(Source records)
=====
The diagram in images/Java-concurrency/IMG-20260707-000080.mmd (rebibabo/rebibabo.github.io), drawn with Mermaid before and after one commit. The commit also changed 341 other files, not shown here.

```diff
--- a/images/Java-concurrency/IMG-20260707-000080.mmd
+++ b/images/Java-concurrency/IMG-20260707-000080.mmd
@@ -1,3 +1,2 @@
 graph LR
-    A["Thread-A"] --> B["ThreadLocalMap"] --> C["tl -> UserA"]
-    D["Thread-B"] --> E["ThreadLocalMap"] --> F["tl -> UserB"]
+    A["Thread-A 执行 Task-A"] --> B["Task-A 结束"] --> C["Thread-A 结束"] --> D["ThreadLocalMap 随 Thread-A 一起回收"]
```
=====
Prompt> Set the data above down again in full, exactly as it reads.

Answer to the problem>
The diagram in images/Java-concurrency/IMG-20260707-000080.mmd (rebibabo/rebibabo.github.io), drawn with Mermaid before and after one commit. The commit also changed 341 other files, not shown here.

```diff
--- a/images/Java-concurrency/IMG-20260707-000080.mmd
+++ b/images/Java-concurrency/IMG-20260707-000080.mmd
@@ -1,3 +1,2 @@
 graph LR
-    A["Thread-A"] --> B["ThreadLocalMap"] --> C["tl -> UserA"]
-    D["Thread-B"] --> E["ThreadLocalMap"] --> F["tl -> UserB"]
+    A["Thread-A 执行 Task-A"] --> B["Task-A 结束"] --> C["Thread-A 结束"] --> D["ThreadLocalMap 随 Thread-A 一起回收"]
```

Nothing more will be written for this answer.